Cellphones have become ubiquitous devices. Whether or not the need is perceived or real, people want to carry one to be in touch, connected, or heard. Whatever the reason, there are a lot of cellphones sold every year and they have one killer application ... voice.

Up until this year, about the only application you could do with a phone was voice. Yes, there are some phones with simple personal information managers or games. However, until Motorola released its Java-enabled phones this year, phone capabilities were pretty much fixed at the factory by whatever applications a telecom company thought should go in them. While other manufacturers have released Java-enabled phones, I will only examine the offering from Motorola.

Before we discuss Java applications in cellphones, we need to acknowledge that for the past year and a half some digital phones have come with Web browsers. But browsing with a phone has not been a killer application for several reasons, most of which boil down to speed.

Wireless application protocol (WAP) applications must send and receive over a relatively slow 19kbps (in most cases) connection. Due to backward-compatibility with HDML1.0 (the original HTML for phones), most WAP providers don't take advantage of some of the more advanced capabilities of Wireless Markup Language (WML). But I am not going to talk about WAP because the technology can't succeed until connection speeds and built-in browsers have many of the capabilities of their desk-tethered brethren.

What you can do, though, is write an application that takes full advantage of the features and capabilities built into a cellphone, and then download and run it. Who knows, you may have the idea for a killer app in a phone beyond voice.

What Can You Do With a Phone?
Well, that depends on the phone, but for the new phones coming out of Motorola, such as the iDEN i85s/i50sx, you can write a Java application that conforms to the Sun J2ME Mobile Information Device Profile (MIDP) specification and run it using the Motorola- built JVM that resides in the phone. The MIDP spec combines with the connected limited device configuration to define all the classes and methods accessible within the phone.

Phone applications are, of necessity, constrained by the classes of objects available and by the user interface, available memory, processing speed, and network bandwidth.

Although keyboard interfaces for phones are available, you should not design an application that assumes the user has access to a keyboard. The majority of users will interact with your application via the cellphone's 10-key keypad and a tiny display. Some phones now come with a T9 input mode that allows for a more natural word entry from users, but switching between T9 and the traditional "triple-press" for a letter-data entry on a phone can become tedious. The applications you create should not require users to key in much data, and display screens should minimize the amount of scrolling users have to perform.
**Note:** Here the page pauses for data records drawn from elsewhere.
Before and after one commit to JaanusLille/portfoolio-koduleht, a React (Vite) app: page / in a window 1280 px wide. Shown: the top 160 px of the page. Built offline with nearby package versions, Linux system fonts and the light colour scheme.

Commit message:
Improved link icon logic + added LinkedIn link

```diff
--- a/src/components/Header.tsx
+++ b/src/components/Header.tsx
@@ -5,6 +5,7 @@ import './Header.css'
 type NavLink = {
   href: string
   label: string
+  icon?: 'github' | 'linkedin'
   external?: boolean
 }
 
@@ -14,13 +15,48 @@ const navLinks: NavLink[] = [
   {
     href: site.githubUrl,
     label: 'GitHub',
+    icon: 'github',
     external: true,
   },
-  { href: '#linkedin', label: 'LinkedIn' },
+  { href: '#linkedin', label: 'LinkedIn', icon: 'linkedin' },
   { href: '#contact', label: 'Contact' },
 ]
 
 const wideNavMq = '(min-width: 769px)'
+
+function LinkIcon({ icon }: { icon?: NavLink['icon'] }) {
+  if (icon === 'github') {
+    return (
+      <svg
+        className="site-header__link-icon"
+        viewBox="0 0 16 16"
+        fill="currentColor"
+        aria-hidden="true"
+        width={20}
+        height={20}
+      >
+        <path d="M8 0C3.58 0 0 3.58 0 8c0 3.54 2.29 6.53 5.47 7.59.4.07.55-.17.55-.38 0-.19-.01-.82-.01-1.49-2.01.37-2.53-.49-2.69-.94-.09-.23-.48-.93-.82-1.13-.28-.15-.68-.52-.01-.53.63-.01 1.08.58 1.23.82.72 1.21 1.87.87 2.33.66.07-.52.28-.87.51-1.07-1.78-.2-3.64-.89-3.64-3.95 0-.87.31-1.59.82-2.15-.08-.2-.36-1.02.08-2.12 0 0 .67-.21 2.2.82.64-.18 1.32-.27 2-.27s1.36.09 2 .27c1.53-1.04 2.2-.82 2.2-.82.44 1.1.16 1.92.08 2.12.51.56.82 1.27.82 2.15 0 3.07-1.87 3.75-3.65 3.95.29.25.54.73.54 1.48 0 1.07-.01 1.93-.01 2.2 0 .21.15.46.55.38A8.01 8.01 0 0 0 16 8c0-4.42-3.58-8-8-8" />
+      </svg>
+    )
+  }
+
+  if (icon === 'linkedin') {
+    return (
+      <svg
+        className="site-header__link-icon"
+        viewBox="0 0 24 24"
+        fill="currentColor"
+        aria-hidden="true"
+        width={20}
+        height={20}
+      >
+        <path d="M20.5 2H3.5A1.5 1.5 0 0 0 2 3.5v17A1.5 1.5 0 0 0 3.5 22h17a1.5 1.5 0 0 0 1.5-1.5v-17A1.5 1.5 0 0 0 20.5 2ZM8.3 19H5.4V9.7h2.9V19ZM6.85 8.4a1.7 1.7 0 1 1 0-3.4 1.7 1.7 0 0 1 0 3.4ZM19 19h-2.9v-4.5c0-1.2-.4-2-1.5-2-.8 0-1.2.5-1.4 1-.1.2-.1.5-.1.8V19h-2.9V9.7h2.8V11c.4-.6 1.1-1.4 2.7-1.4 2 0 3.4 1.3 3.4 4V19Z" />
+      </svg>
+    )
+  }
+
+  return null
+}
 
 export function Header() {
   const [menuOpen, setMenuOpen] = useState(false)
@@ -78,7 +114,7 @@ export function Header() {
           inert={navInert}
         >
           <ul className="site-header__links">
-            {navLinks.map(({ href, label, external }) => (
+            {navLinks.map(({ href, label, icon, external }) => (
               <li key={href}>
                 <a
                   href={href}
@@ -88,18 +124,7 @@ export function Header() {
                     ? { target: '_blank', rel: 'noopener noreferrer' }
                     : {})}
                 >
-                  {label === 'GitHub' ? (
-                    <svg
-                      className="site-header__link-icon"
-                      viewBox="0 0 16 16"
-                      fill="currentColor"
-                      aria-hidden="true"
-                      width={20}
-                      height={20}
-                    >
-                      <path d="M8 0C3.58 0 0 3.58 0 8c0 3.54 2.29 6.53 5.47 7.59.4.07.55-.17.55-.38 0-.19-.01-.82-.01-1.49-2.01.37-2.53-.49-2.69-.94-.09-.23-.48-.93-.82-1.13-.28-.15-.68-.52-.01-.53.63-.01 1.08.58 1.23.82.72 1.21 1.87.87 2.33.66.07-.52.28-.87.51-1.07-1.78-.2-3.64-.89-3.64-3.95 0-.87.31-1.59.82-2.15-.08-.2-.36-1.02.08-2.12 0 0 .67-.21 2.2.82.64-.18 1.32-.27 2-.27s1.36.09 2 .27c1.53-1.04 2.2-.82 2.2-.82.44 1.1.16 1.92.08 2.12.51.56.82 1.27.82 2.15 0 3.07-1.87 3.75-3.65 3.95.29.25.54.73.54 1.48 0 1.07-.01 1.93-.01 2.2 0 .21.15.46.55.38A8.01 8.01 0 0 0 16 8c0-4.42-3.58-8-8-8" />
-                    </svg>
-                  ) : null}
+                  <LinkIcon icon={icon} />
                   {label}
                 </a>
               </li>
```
One of the exciting aspects of Java-enabled phones is that they're always connected to the network. Network- aware applications present an exciting programming opportunity on the phone. Wireless messaging is already a done deal, but opportunities for communicating with backbone-side services that run as agents and provide information to the phone are mostly untapped.

Phones Talk to Java Servers
I'll show you a simple application that communicates from the phone to a server to retrieve files. This will provide you with a good overview of how to build a simple MIDP user interface and how to use UDP messages to communicate from a phone to a server. To do your own development, you'll need to download the Motorola iDEN development tools for simulating a MIDP device and the Sun J2ME libraries. Both are free. After you have your application running in the simulator, you'll be able to transfer it to a real phone using the Motorola Java Application Loader.

The code examples listed here address only the phone side of the connection. I will assume readers know how to write a standard J2EE application that services UDP requests; therefore, that code is not presented.

The two phone-side classes are MidpClient (see Listing 2) and DatagramListener (see Listing 3). The MidpClient, which is the phone-side client application, contains the methods for displaying and interacting with the MIDP user interface Form and stores the incoming data in a phone RecordStore. The DatagramListener simply listens for UDP datagrams and is used by the MidpClient to receive data.

Some items to note in MidpClient:

  • MIDLet is the base class of phone applications (like an Applet).
    public class MidpClient extends MIDlet implements
  • In the phone, forms are equivalent to Frames in AWT.
      protected Form form = new Form("Inputs").
  • When the environment is ready to begin your application, init() is called followed by startApp(). In this method, you paint your form as follows:
    public void startApp() {
              Display currentDisplay = Display.getDisplay(this);
              MidpClient client = new MidpClient();
              protected String destAddress = "datagram://";
                  protected int destPort;
  • Use RecordStore to store data in the phone. Most phones do not support a file system or any FileIO (see Listing 1).
I hope this gives you a leg up on developing Internet savvy applications for today's new breed of phones.


Motorola iDEN Developer Program

About the Author

Chris Carpenter is a software engineer and architect at RoleModel Software, Inc. in Holly Springs, NC. He can be contacted at [email protected].